## What you are asked to do
All lines of the material that contain "premiumFeatures" must be copied out.
◆ ◆ ◆ ◆ ◆
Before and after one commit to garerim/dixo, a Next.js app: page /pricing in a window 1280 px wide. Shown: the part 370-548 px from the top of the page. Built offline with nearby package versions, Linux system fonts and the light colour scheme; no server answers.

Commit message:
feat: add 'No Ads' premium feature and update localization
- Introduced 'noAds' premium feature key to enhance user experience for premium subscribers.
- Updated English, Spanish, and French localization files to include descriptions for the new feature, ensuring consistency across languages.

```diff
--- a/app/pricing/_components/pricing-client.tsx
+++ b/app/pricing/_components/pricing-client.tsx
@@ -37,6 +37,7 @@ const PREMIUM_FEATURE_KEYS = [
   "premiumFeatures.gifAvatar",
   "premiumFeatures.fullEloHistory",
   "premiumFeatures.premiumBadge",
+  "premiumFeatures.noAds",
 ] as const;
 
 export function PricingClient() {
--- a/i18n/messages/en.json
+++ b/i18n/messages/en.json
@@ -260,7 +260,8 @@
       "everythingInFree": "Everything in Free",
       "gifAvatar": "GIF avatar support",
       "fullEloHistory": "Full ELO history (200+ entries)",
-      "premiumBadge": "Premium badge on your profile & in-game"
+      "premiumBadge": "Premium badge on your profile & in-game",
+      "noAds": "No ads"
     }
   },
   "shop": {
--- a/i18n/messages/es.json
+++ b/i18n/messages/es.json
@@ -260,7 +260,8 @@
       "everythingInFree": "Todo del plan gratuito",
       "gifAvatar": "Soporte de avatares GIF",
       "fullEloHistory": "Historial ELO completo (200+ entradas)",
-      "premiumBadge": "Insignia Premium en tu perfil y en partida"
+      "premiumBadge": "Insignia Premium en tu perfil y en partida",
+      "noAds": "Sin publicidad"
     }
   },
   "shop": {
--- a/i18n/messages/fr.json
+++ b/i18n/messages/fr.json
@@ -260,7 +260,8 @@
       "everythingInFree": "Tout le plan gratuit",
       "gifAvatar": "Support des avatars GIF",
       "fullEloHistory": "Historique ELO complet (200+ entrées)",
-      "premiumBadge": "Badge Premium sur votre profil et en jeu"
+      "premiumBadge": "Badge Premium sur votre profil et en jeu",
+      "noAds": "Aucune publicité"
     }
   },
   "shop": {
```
◆ ◆ ◆ ◆ ◆
## Solution for this task
   "premiumFeatures.gifAvatar",
   "premiumFeatures.fullEloHistory",
   "premiumFeatures.premiumBadge",
+  "premiumFeatures.noAds",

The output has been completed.